I spent the day upstate near beautiful Katonah playing Jesus (Christ) as President. the photos will be great...
now I'm heading in to see an old friend and probably eat some rabbit and eggs with my [NYC] family
you can read about our luscious pagan origins from Alpha Dictionary:
• Easter •
Pronunciation: ee-stêr • Hear it!
Part of Speech: Noun, proper
Meaning: The Christian holiday celebrating Christ's resurrection from the dead.
Notes: You might find it strange that we celebrate Christ's resurrection with rabbits and eggs. As in so many other cases (e.g. mistletoe and Santa Claus), these symbols have non-Christian origins.
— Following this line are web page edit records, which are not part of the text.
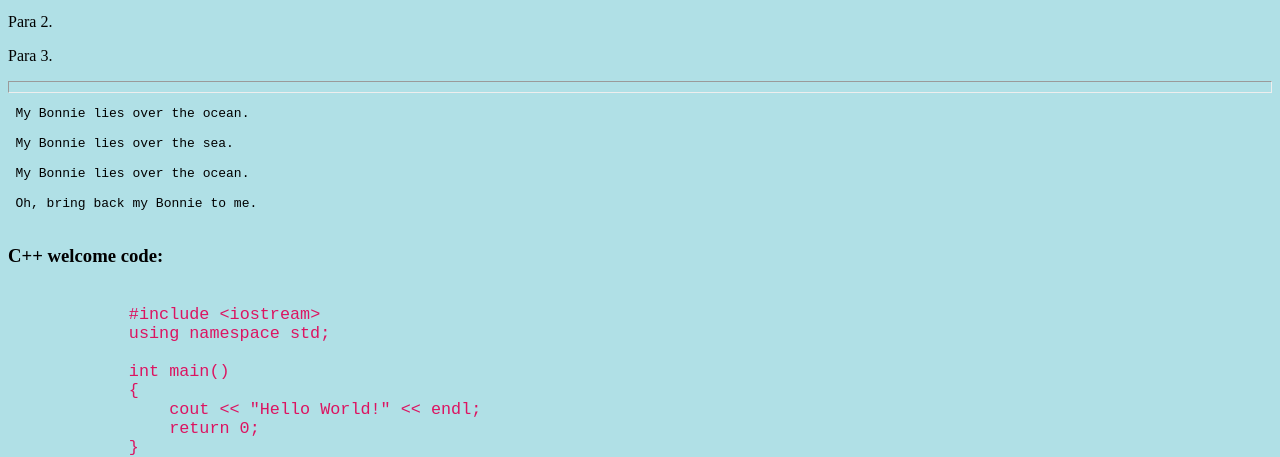
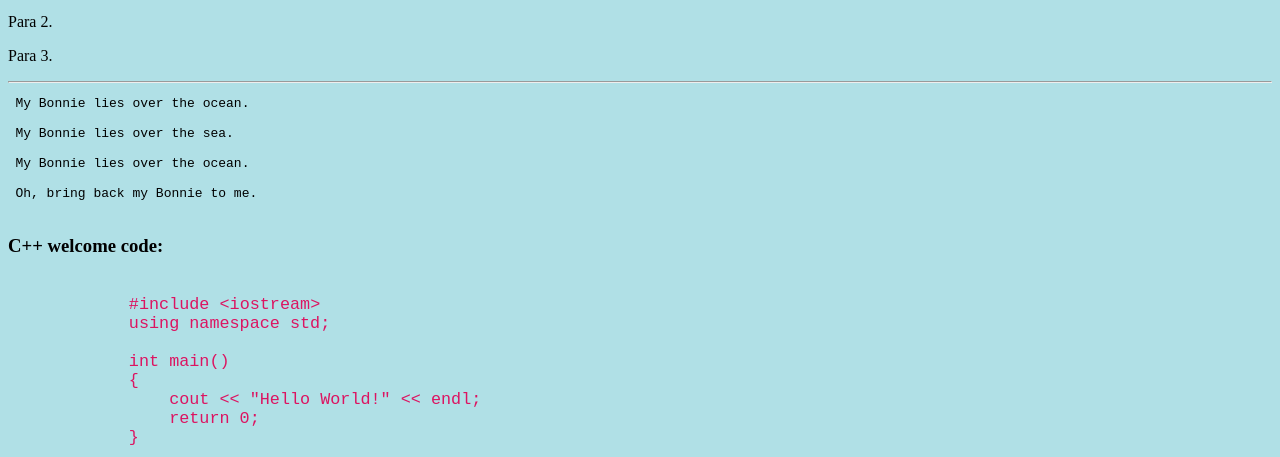
Before and after one commit to shashay16/Web_Tech, a plain HTML site: page index.html in a window 1280 px wide. Shown: the part 363-820 px from the top of the page. Drawn offline with Linux system fonts and the light colour scheme.

Commit message:
<hr> tag made simple

```diff
--- a/index.html
+++ b/index.html
@@ -32,7 +32,7 @@
     <p>Para 3.</p>
     <!-- <pre></<pre> tag displays the content as it is written inside -->
 
-    <hr style="height: 10px; color: red;">
+    <hr>
     <pre style="margin-left: -55px;">
         My Bonnie lies over the ocean.
 
```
Because new life emerges from eggs, they have long been a symbol of the rebirth of nature in spring after its winter-long death. The Persians, Greeks, and Romans interwove this symbol into their spring-time celebrations.
In Play: Easter existed long before Christianity as a festival of spring and fertility (see Word History). That is why Easter is not directly associated with the date of the resurrection, but the day of the first full moon after the vernal equinox. The hare (now the rabbit) and the egg appeared as symbols of fertility in the original celebrations and continue today despite their pagan heritage. We wish all our Christian friends a happy Easter and our Jewish friends a happy Passover.
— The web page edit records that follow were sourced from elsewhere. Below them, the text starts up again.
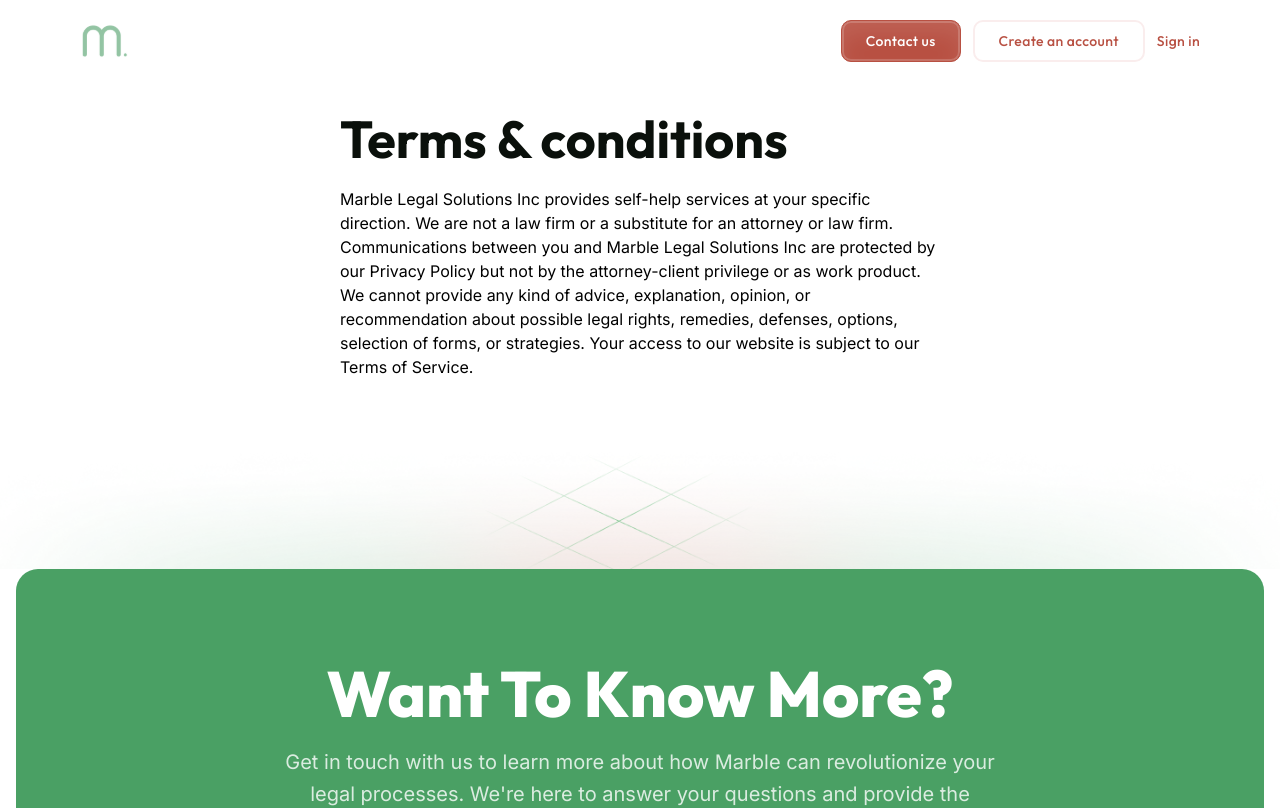
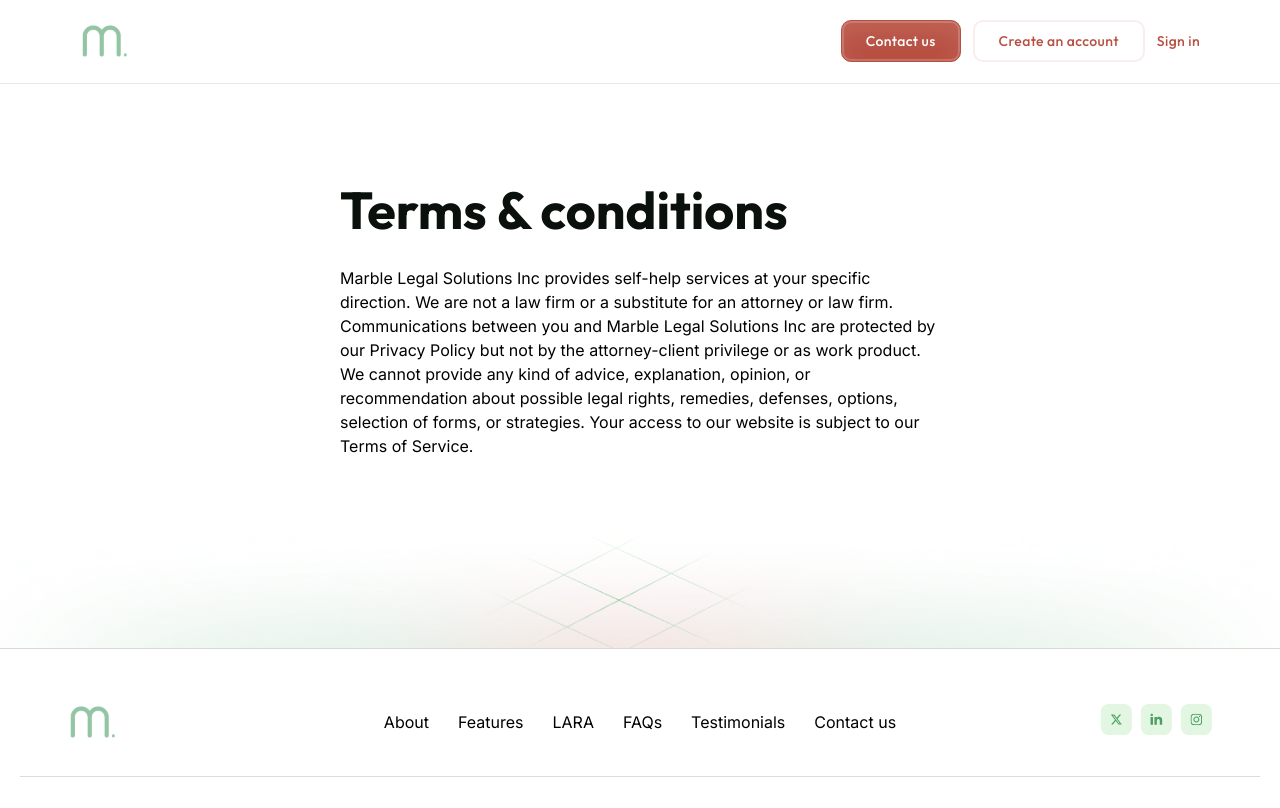
Before and after one commit to marble-legal/marble-legal-landing, a Next.js app: page /terms-and-services in a window 1280 px wide. Shown: the top 808 px of the page. Built offline with nearby package versions, Linux system fonts and the light colour scheme.

Commit message:
Fix styling

```diff
--- a/src/app/terms-and-services/page.tsx
+++ b/src/app/terms-and-services/page.tsx
@@ -10,13 +10,13 @@
   return (
     <main className="flex flex-col items-center justify-between">
       <Navbar />
-      <div className="relative w-full flex flex-col items-center justify-center pb-[150px]">
+      <div className="relative border-t border-t-[#E1ECE0] border-b border-b-[#D7D7D7] w-full flex flex-col items-center justify-center py-10 md:pt-[110px] md:pb-[150px]">
         <h1
-          className={`text-2xl md:text-[52px] font-bold md:w-[600px] max-w-[600px] text-left mt-10 text-[#0A100B] ${outfit.className}`}
+          className={`text-2xl md:text-[52px] font-bold md:w-[600px] max-w-[600px] text-left text-[#0A100B] ${outfit.className}`}
         >
           Terms & conditions
         </h1>
-        <p className="text-center md:text-left mt-8 px-4 md:px-0 text-base max-w-[600px] mb-10">
+        <p className="text-center md:text-left mt-10 px-4 md:px-0 text-base max-w-[600px] mb-10">
           Marble Legal Solutions Inc provides self-help services at your
           specific direction. We are not a law firm or a substitute for an
           attorney or law firm. Communications between you and Marble Legal
@@ -39,7 +39,6 @@
           priority
         />
       </div>
-      <Contactus />
       <Footer />
     </main>
   );
```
Word History: Easter descended from Proto-Germanic Austron, the goddess of the sunrise, rebirth, and fertility, Eastre in Old English. The root goes back to aus- "to shine" in Proto-Indo-European, the language from which most Indian and European languages derive. This word was originally aus- "to shine", and appears, with the S replaced by an R, in Latin Aurora, the Roman goddess of dawn. It is also at the root of German österreich "eastern kingdom", today the name of Austria if capitalized. Most Western European languages use a variant of HebrewPesach "Passover" for "Easter", as in Latin Pasche, French Pâques, Spanish Pascua, Swedish Påsk, but also Russian Paskha.
so many stories to tell
I almost forgot to pass on a story someone told me
in midævil time
the holy painting depicting Jesus' return on Easter
showed him walking from the mouth of the tomb naked with a hardon
it was the easiest visual signifier to show he was alive again, flesh, all the blood was flowing
(hella morning wood, right?)
most of these pictures were destroyed by the church in recent times as they became more puritanical
(I don't remember the dates, a few hundred years ago)
some were just discovered though
some monks had hidden them in some abbey
probably for private contemplation (har har har)